■ Required action ■
Recreate the listing that follows line for line, without pictures.

■ Dataset content ■
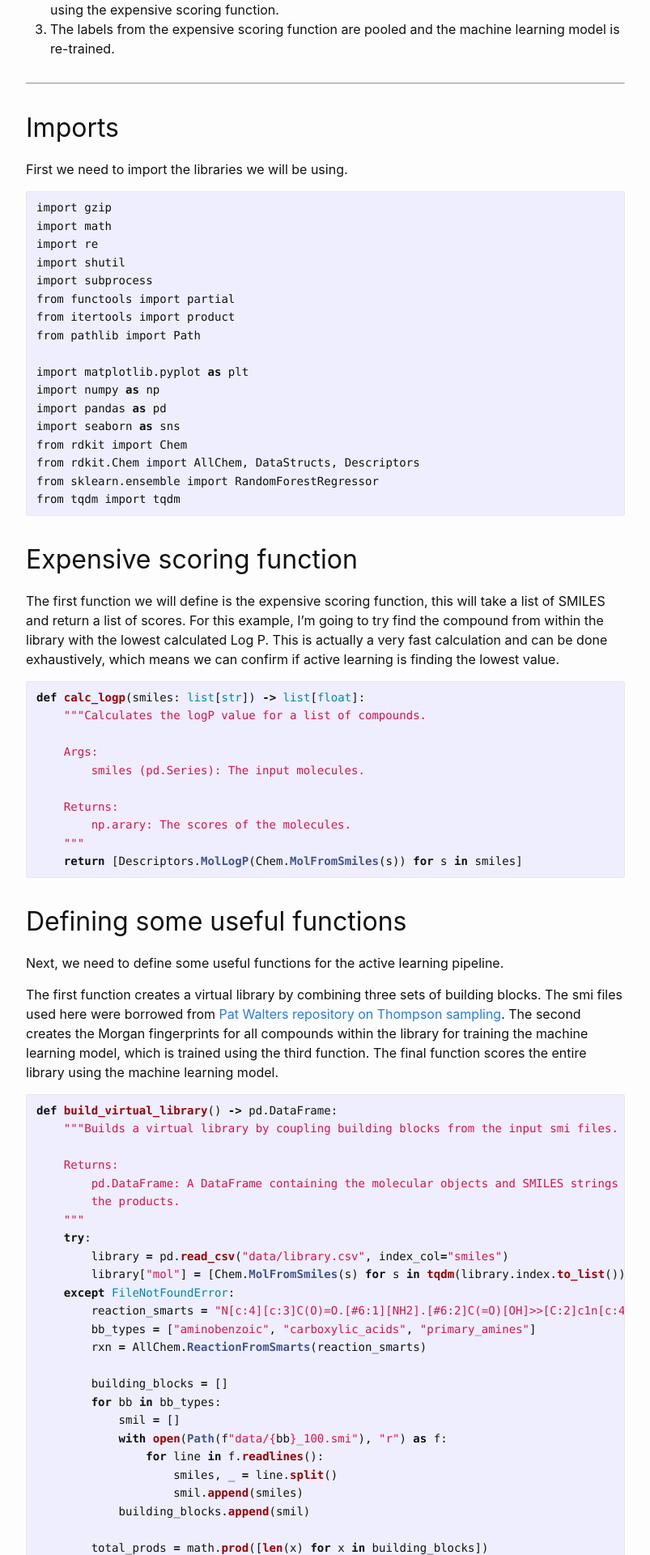
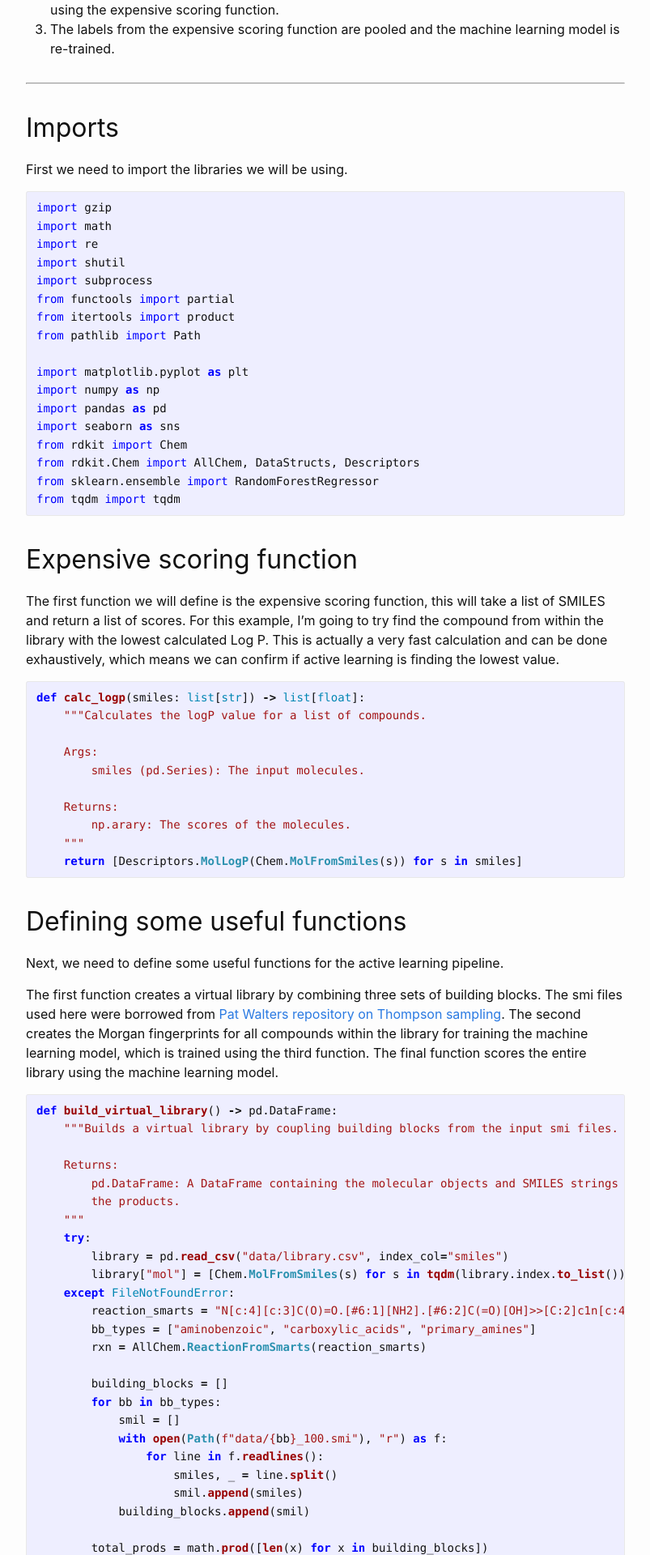
Before and after one commit to jonswain/jonswain.github.io, a Jekyll site: the page built from _posts/2024-05-08-ultra-large-libraries-part-1.md, in a window 1280 px wide. Shown: the part 1383-3303 px from the top of the page at 81% size, without its empty margins (238-1041 px from the left). Built offline with Jekyll 4.4.1, drawn with Linux system fonts in a browser that asks for light colours.

Commit message:
Improve syntax highlighting for python code in MD

```diff
--- a/_sass/minima/_base.scss
+++ b/_sass/minima/_base.scss
@@ -192,7 +192,44 @@
   }
 }
 
-
+.highlight .hll { background-color: #ffffcc }
+.highlight  { background: #ffffff; }
+.highlight .c { color: #008000 } /* Comment */
+.highlight .err { border: 1px solid #FF0000 } /* Error */
+.highlight .k { color: #0000ff } /* Keyword */
+.highlight .ch { color: #008000 } /* Comment.Hashbang */
+.highlight .cm { color: #008000 } /* Comment.Multiline */
+.highlight .cp { color: #0000ff } /* Comment.Preproc */
+.highlight .cpf { color: #008000 } /* Comment.PreprocFile */
+.highlight .c1 { color: #008000 } /* Comment.Single */
+.highlight .cs { color: #008000 } /* Comment.Special */
+.highlight .ge { font-style: italic } /* Generic.Emph */
+.highlight .gh { font-weight: bold } /* Generic.Heading */
+.highlight .gp { font-weight: bold } /* Generic.Prompt */
+.highlight .gs { font-weight: bold } /* Generic.Strong */
+.highlight .gu { font-weight: bold } /* Generic.Subheading */
+.highlight .kc { color: #0000ff } /* Keyword.Constant */
+.highlight .kd { color: #0000ff } /* Keyword.Declaration */
+.highlight .kn { color: #0000ff } /* Keyword.Namespace */
+.highlight .kp { color: #0000ff } /* Keyword.Pseudo */
+.highlight .kr { color: #0000ff } /* Keyword.Reserved */
+.highlight .kt { color: #2b91af } /* Keyword.Type */
+.highlight .s { color: #a31515 } /* Literal.String */
+.highlight .nc { color: #2b91af } /* Name.Class */
+.highlight .ow { color: #0000ff } /* Operator.Word */
+.highlight .sa { color: #a31515 } /* Literal.String.Affix */
+.highlight .sb { color: #a31515 } /* Literal.String.Backtick */
+.highlight .sc { color: #a31515 } /* Literal.String.Char */
+.highlight .dl { color: #a31515 } /* Literal.String.Delimiter */
+.highlight .sd { color: #a31515 } /* Literal.String.Doc */
+.highlight .s2 { color: #a31515 } /* Literal.String.Double */
+.highlight .se { color: #a31515 } /* Literal.String.Escape */
+.highlight .sh { color: #a31515 } /* Literal.String.Heredoc */
+.highlight .si { color: #a31515 } /* Literal.String.Interpol */
+.highlight .sx { color: #a31515 } /* Literal.String.Other */
+.highlight .sr { color: #a31515 } /* Literal.String.Regex */
+.highlight .s1 { color: #a31515 } /* Literal.String.Single */
+.highlight .ss { color: #a31515 } /* Literal.String.Symbol */
 
 /**
  * Wrapper
```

■ Answer for this exercise ■
Before and after one commit to jonswain/jonswain.github.io, a Jekyll site: the page built from _posts/2024-05-08-ultra-large-libraries-part-1.md, in a window 1280 px wide. Shown: the part 1383-3303 px from the top of the page at 81% size, without its empty margins (238-1041 px from the left). Built offline with Jekyll 4.4.1, drawn with Linux system fonts in a browser that asks for light colours.

Commit message:
Improve syntax highlighting for python code in MD

```diff
--- a/_sass/minima/_base.scss
+++ b/_sass/minima/_base.scss
@@ -192,7 +192,44 @@
   }
 }
 
-
+.highlight .hll { background-color: #ffffcc }
+.highlight  { background: #ffffff; }
+.highlight .c { color: #008000 } /* Comment */
+.highlight .err { border: 1px solid #FF0000 } /* Error */
+.highlight .k { color: #0000ff } /* Keyword */
+.highlight .ch { color: #008000 } /* Comment.Hashbang */
+.highlight .cm { color: #008000 } /* Comment.Multiline */
+.highlight .cp { color: #0000ff } /* Comment.Preproc */
+.highlight .cpf { color: #008000 } /* Comment.PreprocFile */
+.highlight .c1 { color: #008000 } /* Comment.Single */
+.highlight .cs { color: #008000 } /* Comment.Special */
+.highlight .ge { font-style: italic } /* Generic.Emph */
+.highlight .gh { font-weight: bold } /* Generic.Heading */
+.highlight .gp { font-weight: bold } /* Generic.Prompt */
+.highlight .gs { font-weight: bold } /* Generic.Strong */
+.highlight .gu { font-weight: bold } /* Generic.Subheading */
+.highlight .kc { color: #0000ff } /* Keyword.Constant */
+.highlight .kd { color: #0000ff } /* Keyword.Declaration */
+.highlight .kn { color: #0000ff } /* Keyword.Namespace */
+.highlight .kp { color: #0000ff } /* Keyword.Pseudo */
+.highlight .kr { color: #0000ff } /* Keyword.Reserved */
+.highlight .kt { color: #2b91af } /* Keyword.Type */
+.highlight .s { color: #a31515 } /* Literal.String */
+.highlight .nc { color: #2b91af } /* Name.Class */
+.highlight .ow { color: #0000ff } /* Operator.Word */
+.highlight .sa { color: #a31515 } /* Literal.String.Affix */
+.highlight .sb { color: #a31515 } /* Literal.String.Backtick */
+.highlight .sc { color: #a31515 } /* Literal.String.Char */
+.highlight .dl { color: #a31515 } /* Literal.String.Delimiter */
+.highlight .sd { color: #a31515 } /* Literal.String.Doc */
+.highlight .s2 { color: #a31515 } /* Literal.String.Double */
+.highlight .se { color: #a31515 } /* Literal.String.Escape */
+.highlight .sh { color: #a31515 } /* Literal.String.Heredoc */
+.highlight .si { color: #a31515 } /* Literal.String.Interpol */
+.highlight .sx { color: #a31515 } /* Literal.String.Other */
+.highlight .sr { color: #a31515 } /* Literal.String.Regex */
+.highlight .s1 { color: #a31515 } /* Literal.String.Single */
+.highlight .ss { color: #a31515 } /* Literal.String.Symbol */
 
 /**
  * Wrapper
```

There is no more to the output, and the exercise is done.